__What the task requires__. Report back every line below that carries the word "href".

[Web document revisions]
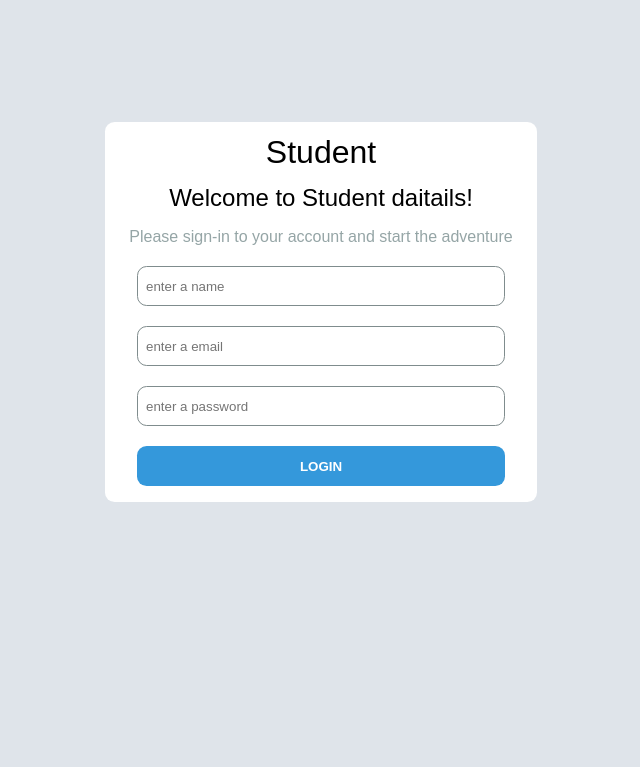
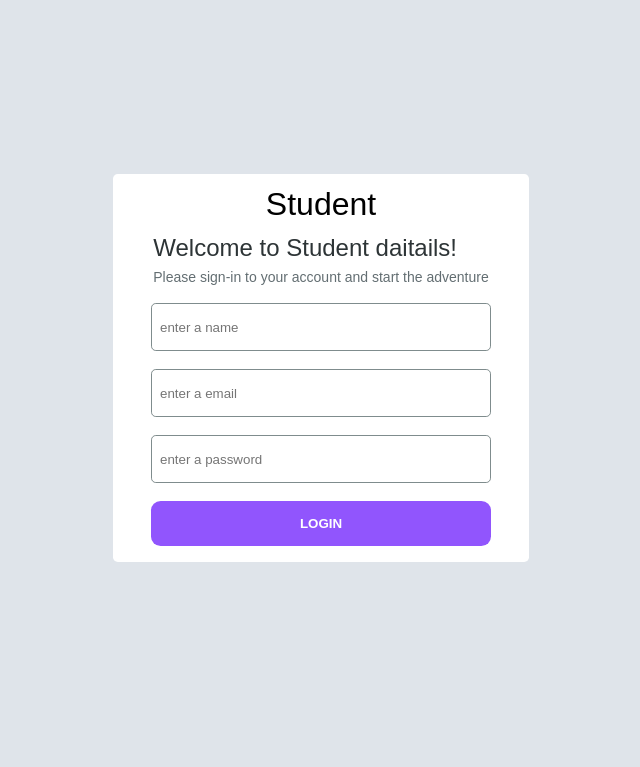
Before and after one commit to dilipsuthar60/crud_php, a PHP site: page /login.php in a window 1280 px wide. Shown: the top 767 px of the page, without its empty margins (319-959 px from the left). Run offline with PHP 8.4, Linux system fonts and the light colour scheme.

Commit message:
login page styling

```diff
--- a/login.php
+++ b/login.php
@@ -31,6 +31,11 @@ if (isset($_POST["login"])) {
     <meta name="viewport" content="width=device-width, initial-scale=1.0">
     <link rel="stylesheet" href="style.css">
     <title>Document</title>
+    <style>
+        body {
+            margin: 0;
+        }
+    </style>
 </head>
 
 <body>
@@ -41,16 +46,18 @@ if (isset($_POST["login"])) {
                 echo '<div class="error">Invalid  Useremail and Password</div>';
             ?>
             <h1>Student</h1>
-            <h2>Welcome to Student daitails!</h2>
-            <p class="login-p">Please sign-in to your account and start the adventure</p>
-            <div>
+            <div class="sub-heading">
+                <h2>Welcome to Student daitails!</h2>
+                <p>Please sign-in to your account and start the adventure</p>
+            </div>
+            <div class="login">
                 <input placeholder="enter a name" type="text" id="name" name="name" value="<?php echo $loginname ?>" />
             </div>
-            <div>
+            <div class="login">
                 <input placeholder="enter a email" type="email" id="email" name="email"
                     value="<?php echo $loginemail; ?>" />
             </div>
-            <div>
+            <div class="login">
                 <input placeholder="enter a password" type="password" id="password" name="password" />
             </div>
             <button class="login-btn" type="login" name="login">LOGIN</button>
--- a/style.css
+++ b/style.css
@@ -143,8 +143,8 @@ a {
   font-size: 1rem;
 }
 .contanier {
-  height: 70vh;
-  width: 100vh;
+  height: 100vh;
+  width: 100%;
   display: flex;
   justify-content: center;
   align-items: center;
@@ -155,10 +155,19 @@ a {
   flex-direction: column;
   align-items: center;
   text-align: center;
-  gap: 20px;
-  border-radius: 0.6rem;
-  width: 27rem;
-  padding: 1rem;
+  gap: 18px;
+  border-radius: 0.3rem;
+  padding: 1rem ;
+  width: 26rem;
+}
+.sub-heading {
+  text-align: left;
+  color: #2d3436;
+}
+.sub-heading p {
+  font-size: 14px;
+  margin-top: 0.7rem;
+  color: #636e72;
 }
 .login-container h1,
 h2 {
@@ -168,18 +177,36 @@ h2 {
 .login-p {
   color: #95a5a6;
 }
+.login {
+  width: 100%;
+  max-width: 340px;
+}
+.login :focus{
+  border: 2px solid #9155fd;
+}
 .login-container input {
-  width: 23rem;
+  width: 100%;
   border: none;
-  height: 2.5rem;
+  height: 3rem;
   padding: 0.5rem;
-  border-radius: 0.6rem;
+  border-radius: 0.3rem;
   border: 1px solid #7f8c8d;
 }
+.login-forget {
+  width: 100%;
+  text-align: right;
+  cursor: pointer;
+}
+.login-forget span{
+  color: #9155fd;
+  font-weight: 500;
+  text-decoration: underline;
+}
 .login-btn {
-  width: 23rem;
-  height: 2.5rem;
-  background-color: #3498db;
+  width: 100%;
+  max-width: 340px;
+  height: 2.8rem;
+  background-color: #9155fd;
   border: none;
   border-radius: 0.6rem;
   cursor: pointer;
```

* * *

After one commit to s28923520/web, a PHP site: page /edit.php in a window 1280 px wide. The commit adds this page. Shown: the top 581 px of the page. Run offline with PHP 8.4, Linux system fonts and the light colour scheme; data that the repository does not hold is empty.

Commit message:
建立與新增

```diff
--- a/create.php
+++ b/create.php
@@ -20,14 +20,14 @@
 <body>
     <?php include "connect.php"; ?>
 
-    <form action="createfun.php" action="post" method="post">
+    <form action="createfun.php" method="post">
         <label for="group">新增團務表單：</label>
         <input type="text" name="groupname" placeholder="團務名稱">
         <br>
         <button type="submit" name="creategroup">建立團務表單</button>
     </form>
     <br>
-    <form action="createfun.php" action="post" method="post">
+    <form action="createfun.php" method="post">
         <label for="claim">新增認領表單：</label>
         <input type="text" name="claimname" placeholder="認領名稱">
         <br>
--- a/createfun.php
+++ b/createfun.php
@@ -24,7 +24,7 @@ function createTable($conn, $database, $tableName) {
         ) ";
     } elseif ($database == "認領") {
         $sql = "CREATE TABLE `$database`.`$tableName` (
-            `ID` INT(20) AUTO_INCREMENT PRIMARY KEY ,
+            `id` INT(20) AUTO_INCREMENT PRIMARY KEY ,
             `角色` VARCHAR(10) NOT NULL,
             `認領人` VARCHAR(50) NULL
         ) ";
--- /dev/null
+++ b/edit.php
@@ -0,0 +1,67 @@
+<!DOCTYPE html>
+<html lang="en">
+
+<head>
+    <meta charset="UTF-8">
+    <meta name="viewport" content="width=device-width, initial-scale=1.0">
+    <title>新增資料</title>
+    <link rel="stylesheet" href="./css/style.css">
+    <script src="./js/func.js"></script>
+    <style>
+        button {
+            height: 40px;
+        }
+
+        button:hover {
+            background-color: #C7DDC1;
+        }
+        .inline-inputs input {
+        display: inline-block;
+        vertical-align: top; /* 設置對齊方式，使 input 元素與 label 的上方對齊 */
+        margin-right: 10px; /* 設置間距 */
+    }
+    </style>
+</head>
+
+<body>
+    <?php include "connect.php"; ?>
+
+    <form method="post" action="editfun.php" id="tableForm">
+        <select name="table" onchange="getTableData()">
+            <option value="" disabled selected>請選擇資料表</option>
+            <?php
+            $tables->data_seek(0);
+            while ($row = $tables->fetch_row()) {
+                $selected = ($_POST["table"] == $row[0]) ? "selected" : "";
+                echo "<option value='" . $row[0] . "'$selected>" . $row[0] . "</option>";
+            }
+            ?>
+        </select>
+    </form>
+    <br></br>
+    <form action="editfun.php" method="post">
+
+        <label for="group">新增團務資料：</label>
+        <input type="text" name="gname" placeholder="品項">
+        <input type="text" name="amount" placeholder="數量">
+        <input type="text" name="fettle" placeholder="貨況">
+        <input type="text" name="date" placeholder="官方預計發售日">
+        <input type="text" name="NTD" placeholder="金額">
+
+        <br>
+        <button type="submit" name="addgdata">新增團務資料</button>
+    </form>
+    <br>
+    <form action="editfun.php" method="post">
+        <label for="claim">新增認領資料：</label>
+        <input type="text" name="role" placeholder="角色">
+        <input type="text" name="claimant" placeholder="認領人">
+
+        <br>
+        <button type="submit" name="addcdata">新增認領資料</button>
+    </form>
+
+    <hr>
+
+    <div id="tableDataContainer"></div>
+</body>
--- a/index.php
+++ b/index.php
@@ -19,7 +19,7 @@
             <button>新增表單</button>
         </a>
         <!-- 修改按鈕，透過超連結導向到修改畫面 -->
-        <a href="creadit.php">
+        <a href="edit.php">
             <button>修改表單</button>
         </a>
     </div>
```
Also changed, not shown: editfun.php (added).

__Response box__.
     <link rel="stylesheet" href="style.css">
+    <link rel="stylesheet" href="./css/style.css">
-        <a href="creadit.php">
+        <a href="edit.php">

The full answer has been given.